Printable version

Former political party campaign manager guilty of online child sexual abuse offences

A former campaign manager for the Conservative Party has admitted online child sexual abuse offences, after a National Crime Agency (NCA) investigation

On Friday 24 July, Mark Lerigo, 49, of Coventry, pleaded guilty at Warwick Crown Court to distributing indecent images of children (IIOC), three counts of making IIOC, one count of possessing extreme pornography involving animals, one count of possessing prohibited images of children and one count of publishing an obscene article.

NCA officers arrested Lerigo in November 2018. As well as the images, investigators found a WhatsApp chat with another offender discussing the sexual abuse of children.

Lerigo had an iPad which contained a total of 1,005 illegal images including 146 category A (the most serious) abuse pictures of children, and 258 images of extreme pornography.

He also had a laptop which contained evidence of a total of 414 illegal images – including 59 category A images.

He will be sentenced on 21 August.

Graham Ellis, NCA operations manager, said: “Offenders who view indecent images are fuelling more and more sexual abuse of children.

“Every time an abuse image is shared or viewed the child is revictimised.

“Child sexual abuse is a priority threat for the NCA. It doesn’t matter what walk of life an offender is from, we will do everything in our power to catch them.”

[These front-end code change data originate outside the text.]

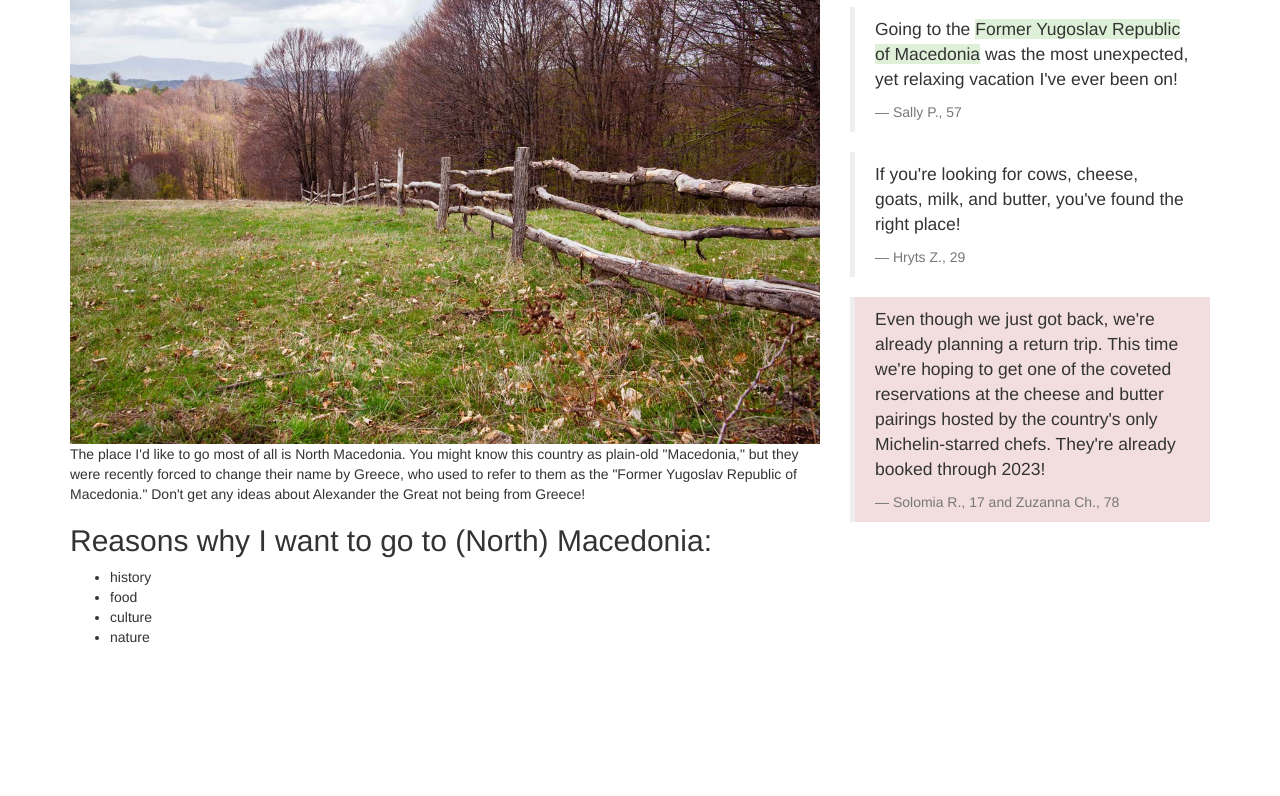
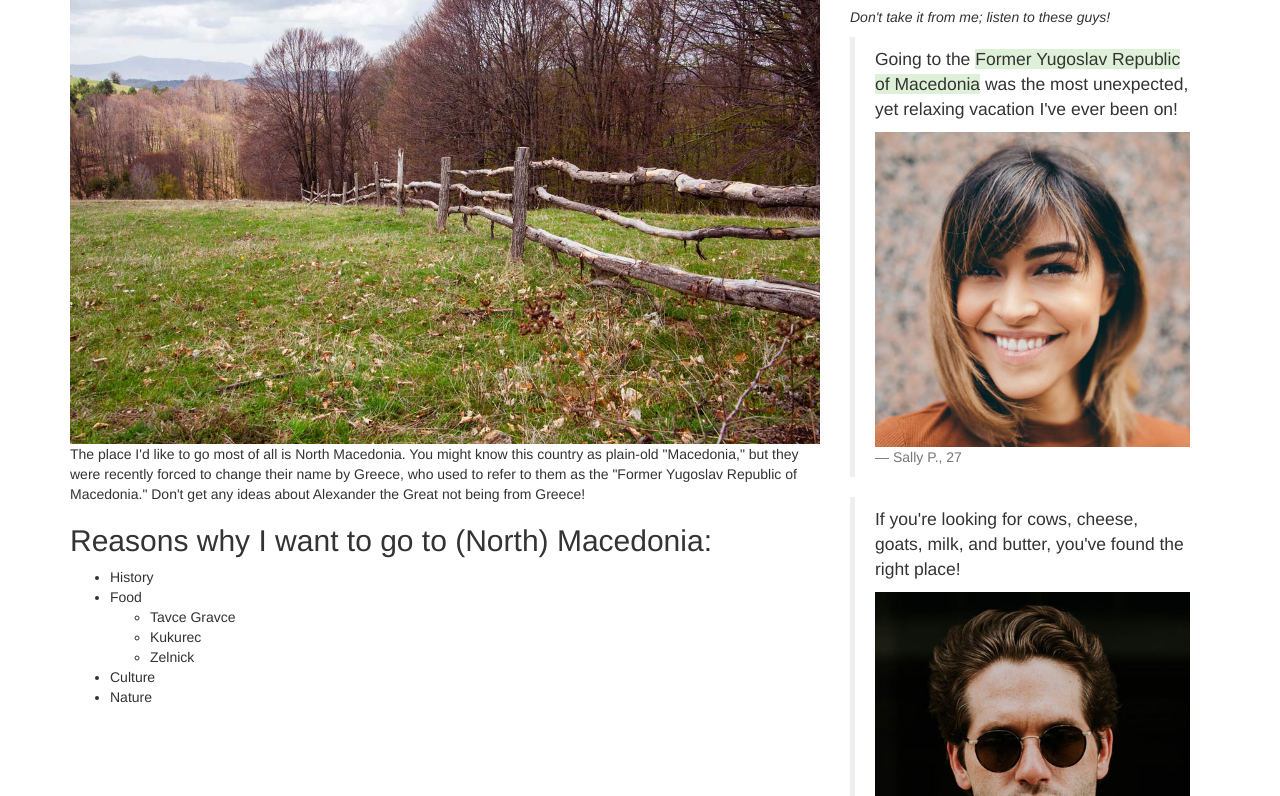
Before and after one commit to chriskorsak/vacation-site, a plain HTML site: page index.html in a window 1280 px wide. Shown: the part 404-1200 px from the top of the page. Before the commit the page ends 1061 px from the top, so only its background shows below. Drawn offline with Linux system fonts and the light colour scheme.

Commit message:
add portrait photos to visitor feedback section of index.html.

```diff
--- a/index.html
+++ b/index.html
@@ -17,26 +17,35 @@
         <p>The place I'd like to go most of all is North Macedonia. You might know this country as plain-old "Macedonia," but they were recently forced to change their name by Greece, who used to refer to them as the "Former Yugoslav Republic of Macedonia." Don't get any ideas about Alexander the Great not being from Greece!</p>
         <h2>Reasons why I want to go to (North) Macedonia:</h2>
         <ul>
-          <li>history</li>
-          <li>food</li>
-          <li>culture</li>
-          <li>nature</li>
+          <li>History</li>
+          <li>Food</li>
+            <ul>
+              <li>Tavce Gravce</li>
+              <li>Kukurec</li>
+              <li>Zelnick</li>
+            </ul>
+          <li>Culture</li>
+          <li>Nature</li>
         </ul>
-        <!-- <p>But don't take it from me; listen to these guys!</p> -->
       </div>
       <div class="col-md-4">
         <h2>Visitor Feedback</h2>
+        <p><em>Don't take it from me; listen to these guys!</em></p>
+
         <blockquote>
           <p>Going to the <span class="bg-success">Former Yugoslav Republic of Macedonia</span> was the most unexpected, yet relaxing vacation I've ever been on!</p>
-          <footer>Sally P., 57</footer>
+          <img src="images/kal-visuals-b1Hg7QI-zcc-unsplash.jpg" alt="" class="img-responsive">
+          <footer>Sally P., 27</footer>
         </blockquote>
         <blockquote>
-          <p>If you're looking for cows, cheese, goats, milk, and butter, you've found the right place!
+          <p>If you're looking for cows, cheese, goats, milk, and butter, you've found the right place!</p>
+          <img src="images/brooke-cagle-wKOKidNT14w-unsplash.jpg" alt="" class="img-responsive">
           <footer>Hryts Z., 29</footer>
         </blockquote>
         <blockquote class="bg-danger">
           <p>Even though we just got back, we're already planning a return trip. This time we're hoping to get one of the coveted reservations at the cheese and butter pairings hosted by the country's only Michelin-starred chefs. They're already booked through 2023!</p>
-          <footer>Solomia R., 17 and Zuzanna Ch., 78</footer>
+          <img src="images/esther-ann-glpYh1cWf0o-unsplash.jpg" alt="" class="img-responsive">
+          <footer>Solomia R., 71 and Zuzanna Ch., 78</footer>
         </blockquote>
       </div>
     </div>
```
Also changed, not shown: images/brooke-cagle-wKOKidNT14w-unsplash.jpg (added), images/esther-ann-glpYh1cWf0o-unsplash.jpg (added), images/kal-visuals-b1Hg7QI-zcc-unsplash.jpg (added).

The NCA is responsible for developing the threat assessment for child sexual abuse (CSA) in the UK and orchestrating the response to it.

As well as conducting its own investigations, the NCA is responsible for developing intelligence around cases and sharing them with policing partners for individual forces to investigate.

Between the start of the coronavirus lockdown on 23 March and 19 July, the NCA developed and disseminated 5,707 online CSA packages to UK policing.

During this time the agency has arrested 62 CSA offenders and safeguarded or protected 147 children.

At the start of lockdown the NCA launched its #OnlineSafetyAtHome campaign in response to the threat from CSA, to reach those most at risk. Resources aimed at parents, carers and children have now been downloaded nearly 450,000 times.

Child protection charity the Lucy Faithfull Foundation runs the Stop It Now! helpline which offers confidential advice to anyone concerned about their own or someone else’s behaviour towards children.

If you are concerned a crime has been committed against a child contact your local police. For child safety advice visit

Channel website:

Original article link:

Share this article

Latest News from
National Crime Agency